The report, which was seen by Sudan Tribune on Monday, said the preliminary tests of diarrhea samples proved they were cholera cases, pointing such cases are usually confirmed by a reference laboratory and announced by the Department of Epidemiology at the Health Ministry.
It pointed that a number of cases have been reported in Khartoum, Gazeera and Red Sea states, saying “such cases must be handled with utmost seriousness to ensure the safety of patients and curtail the spread of the epidemic”.
The report demanded the authorities to apply the scientific universal measures in dealing with such cases and announce the results with full transparency, saying the disease is highly contagious.
According to the report, 51 child infected with acute watery diarrhea have been admitted to Ahmed Gasim Hospital in Khartoum North while 81 patients with similar symptoms were received at Alban Gadid Hospital on Friday and Saturday.
It pointed that the administration of Alban Gandid Hospital has warned its medical staff against giving any information about the suspected cases or describe them as cholera cases.
The report added that 25 cases of cholera-like symptoms have been admitted to Al-Tamaiuz Hospital in Khartoum North, saying the emergency room at Wad Medani Hospital in the Gazeera state received 11 cases.
It stressed that 160 cases of acute watery diarrhea have been received at Gabait Hospital in the Red Sea state, saying that 8 patients have died of the disease.
The report further pointed to a large number of watery diarrhea cases in the town of Suakin in the Red Sea state.

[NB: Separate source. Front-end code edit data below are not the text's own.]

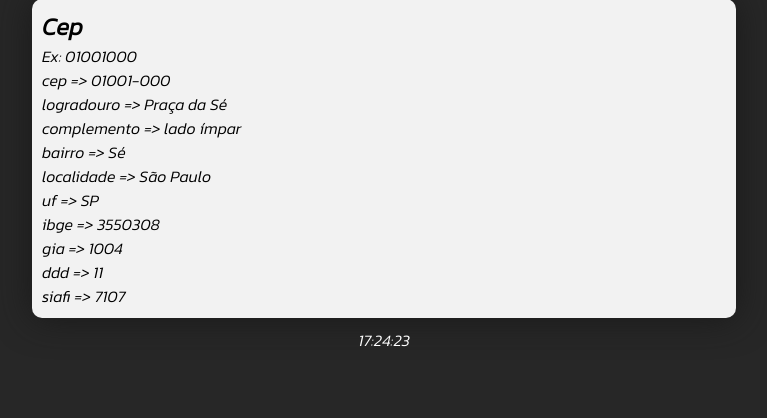
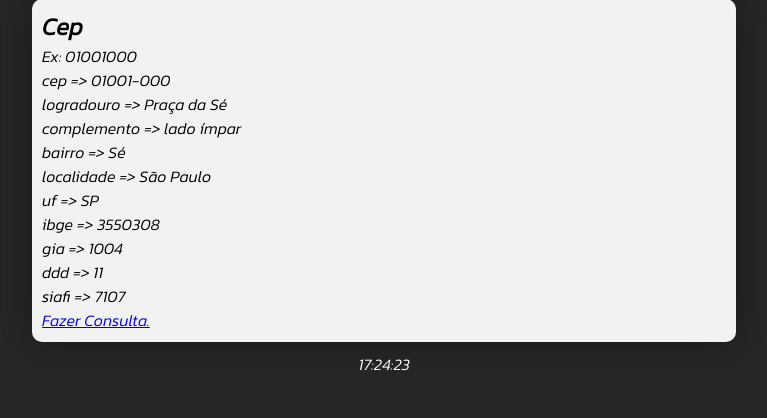
Before and after one commit to ZorroSec/SkyRB, a Python web app: template web/templates/index.html in a window 1280 px wide. Shown: the part 56-474 px from the top of the page, without its empty margins (256-1023 px from the left). Run offline with Jinja, Linux system fonts and the light colour scheme; the template is opened without the code that fills it, so the values that code supplies are empty.

Commit message:
criando uma div no arquivo index.html chamada de more para guardar a ancora que leva para o link de consulta

```diff
--- a/web/templates/index.html
+++ b/web/templates/index.html
@@ -41,6 +41,9 @@
                             siafi => 7107 <br>
                         </code>
                     </div>
+                    <div class="more">
+                        <a href="/cep">Fazer Consulta.</a>
+                    </div>
                 </div>
             </div>
         </div>
```
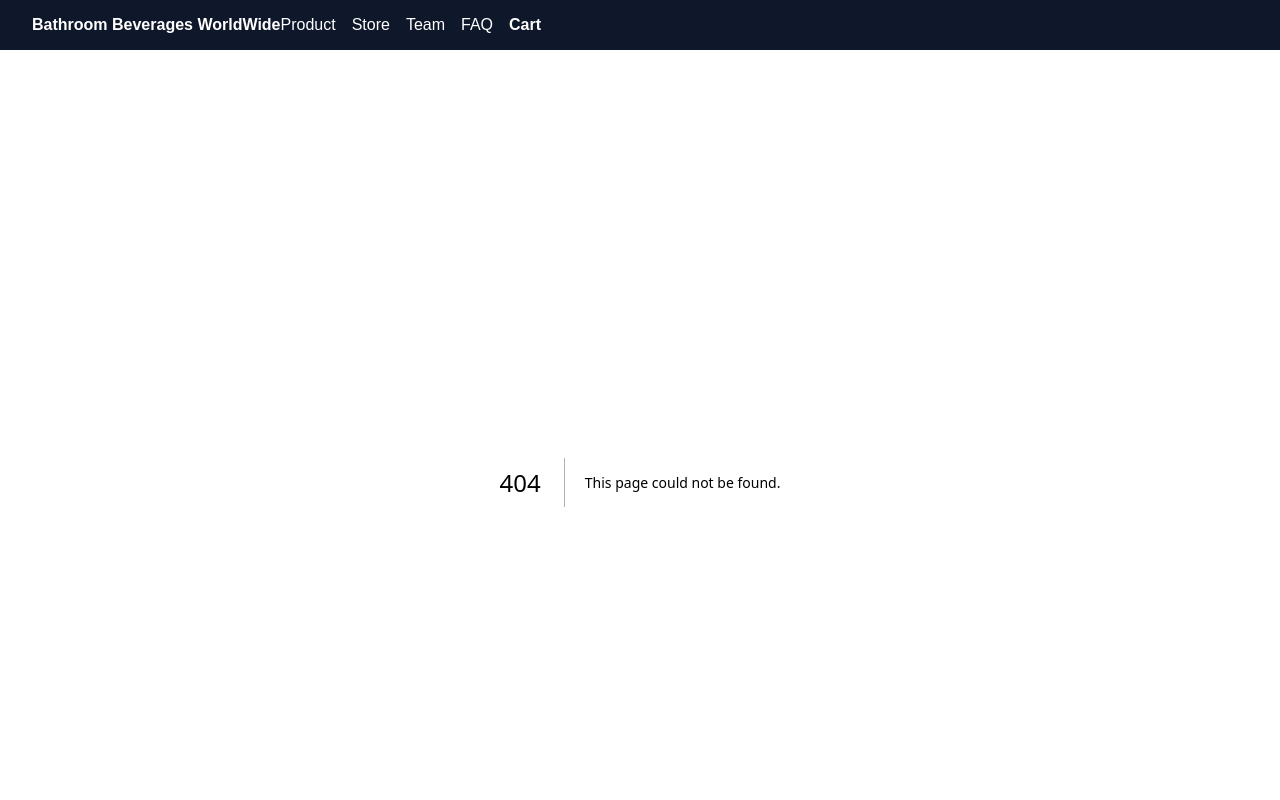
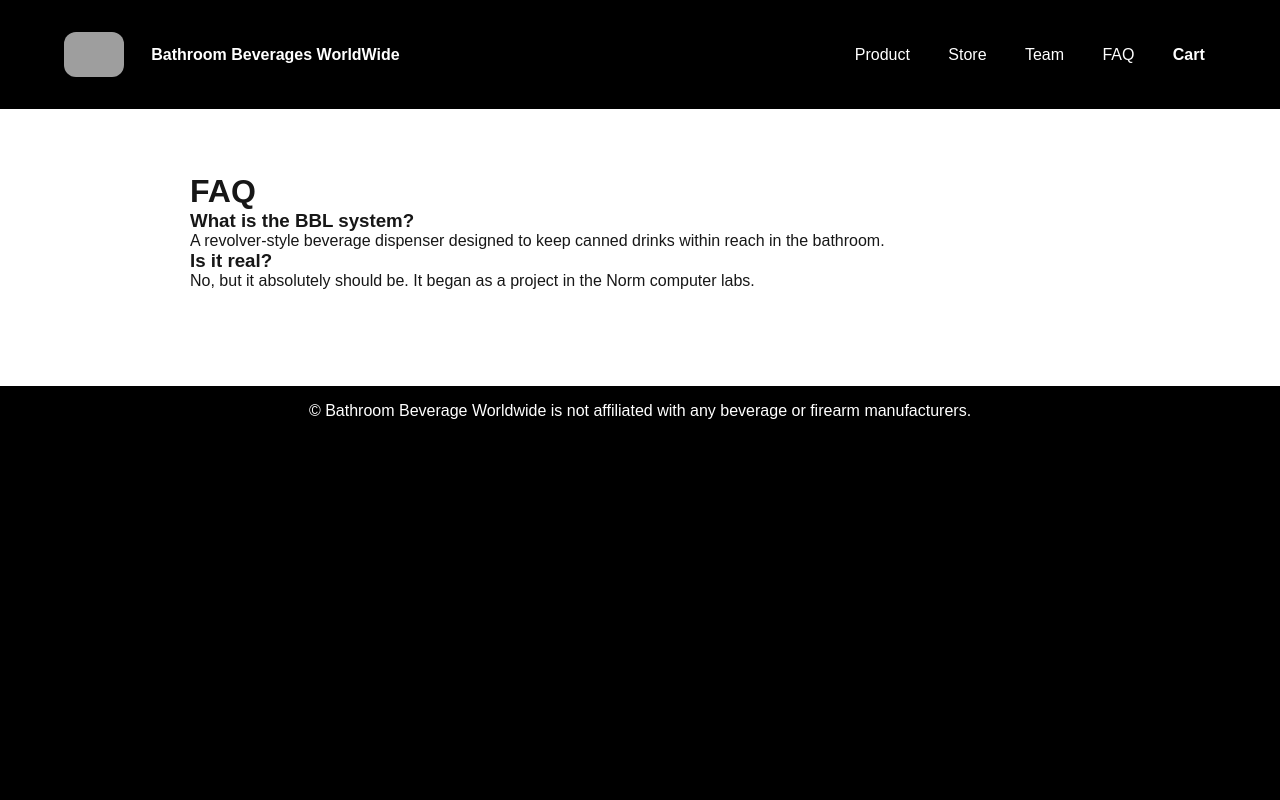
Before and after one commit to JacobKetola726/final-project, a Next.js app: page /faq in a window 1280 px wide. Before the commit this address had no page. Shown: the top 800 px of the page. Built offline with nearby package versions, Linux system fonts and the light colour scheme; grey boxes are pictures that could not be loaded.

Commit message:
minor changes to styling

```diff
--- a/app/components/Footer.js
+++ b/app/components/Footer.js
@@ -3,7 +3,7 @@ export default function Footer() {
     return (
         <footer style={{ background: 'black', padding: '1rem 2rem', marginTop: '2rem' }}>
             <div style={{ maxWidth: 1000, margin: '0 auto', textAlign: 'center', color: 'white' }}>
-                <p>© Bathroom Beverage Worldwide = Not affiliated with any beverage or firearm manufacturers.</p>
+                <p>© Bathroom Beverage Worldwide is not affiliated with any beverage or firearm manufacturers.</p>
             </div>
         </footer>
     );
--- a/app/components/Navbar.js
+++ b/app/components/Navbar.js
@@ -3,15 +3,18 @@
 
 import Link from "next/link";
 import { useCart } from "../context/CartContext";
+import Image from "next/image";
 
 export default function Navbar() {
     const { cart } = useCart();
     const count = cart.reduce((s, i) => s + (i.qty || 0), 0);
 
     return (
-        <header style={{ background: '#0f172a', color: 'white', padding: '1rem 2rem' }}>
-            <nav style={{display: 'flex', justigyContent: 'space-between', alignItems: 'center' }}>
-                <div style={{ fontWeight: 700 }}>
+        <header style={{ background: 'black', color: 'white', padding: '1rem 2rem' }}>
+            <nav style={{display: 'flex', justifyContent: 'space-between', alignItems: 'center' }}>
+
+                <div style={{ display: 'flex', alignItems: 'center', gap: '1rem', fontWeight: 700 }}>
+                    <Image src="/images/BBW-logo.png" alt="BBW logo" width={60} height={60} style={{ height: 'auto', borderRadius: '12px'}}/>
                     <Link href="/" style={{ color: 'white', textDecoration: 'none' }}>Bathroom Beverages WorldWide</Link>
                 </div>
 
--- /dev/null
+++ b/app/faq/page.js
@@ -0,0 +1,20 @@
+
+export default function FAQPage() {
+    return (
+        <div style={{ maxWidth: 900, margin: '2rem auto' }}>
+            <h1>FAQ</h1>
+
+            <h3>What is the BBL system?</h3>
+            <p>
+                A revolver-style beverage dispenser designed to keep canned drinks
+                within reach in the bathroom.
+            </p>
+
+            <h3>Is it real?</h3>
+            <p>
+                No, but it absolutely should be. It began as a project in the
+                Norm computer labs.
+            </p>
+        </div>
+    );
+}
--- a/app/globals.css
+++ b/app/globals.css
@@ -44,3 +44,21 @@ a {
     color-scheme: dark;
   }
 }
+
+nav {
+  display: flex;
+  justify-content: space-between;
+  align-items: center;
+  padding: 1rem 2rem;
+  width: 100%;
+}
+
+nav a {
+  padding: 0.3rem 0.7rem;
+  border-radius: 8px;
+  transition: 0.2s ease-in-out;
+}
+
+nav a:hover {
+  background: #222;
+}
--- a/app/page.js
+++ b/app/page.js
@@ -10,10 +10,10 @@ export default function Home() {
         <h2>Explore</h2>
         <ul>
           <li><Link href="/product">Product Details</Link></li>
-          <li><Link href="/Store">Store</Link></li>
-          <li><Link href="/Team">Team</Link></li>
+          <li><Link href="/store">Store</Link></li>
+          <li><Link href="/team">Team</Link></li>
           <li><Link href="/faq">FAQ</Link></li>
-          <li><Link href="/Cart">Cart</Link></li>
+          <li><Link href="/cart">Cart</Link></li>
         </ul>
       </section>
     </div>
--- a/app/store/page.js
+++ b/app/store/page.js
@@ -9,5 +9,7 @@ export default function StorePage() {
             <h1>Store</h1>
             <StoreClient />
         </div>
+
+
     );
 }
--- a/app/success/page.js
+++ b/app/success/page.js
@@ -1,8 +1,11 @@
+
+import Image from "next/image";
 
 export default function SuccessPage() {
     return (
         <div style={{ maxWidth: 700, margin: '2rem auto', textAlign: 'center' }}>
             <h1>Order Complete!</h1>
+            <Image src="/images/completion.png" alt="checkmark" width={120} height={120} style={{ height: 'auto', borderRadius: '50%' }}/>
             <p>Your Bathroom Beverage Leverage System order has been received.</p>
         </div>
     );
--- a/app/team/page.js
+++ b/app/team/page.js
@@ -1,5 +1,6 @@
 
 import TeamCard from "../components/TeamCard";
+import Image from "next/image";
 
 export default function TeamPage() {
     const members = [
@@ -12,6 +13,7 @@ export default function TeamPage() {
     return (
         <div style={{ maxWidth: 900, margin: '2rem auto' }}>
             <h1>The Team</h1>
+            <Image src="/images/team.png" alt="The Team" width={1200} height={800} style={{ width: '100%', height: 'auto', borderRadius: 16, marginBottom: '2rem' }} />
             <div style={{ display: 'flex', gap: '1rem', flexWrap: 'wrap' }}>
                 {members.map(m => <TeamCard key={m.name} name={m.name} role={m.role} />)}
             </div>
```
Also changed, not shown: app/components/Hero.js (+4 -4 lines), app/components/StoreClient.js (+39 -1 lines), app/product/page.js (added, +20 -0 lines).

Last September, Sudan’s Federal Ministry of Health acknowledged that 55 people have died and 2619 were infected in Blue Nile State by watery diarrhea caused by (E. coli) bacteria stressing that the epidemic was not cholera.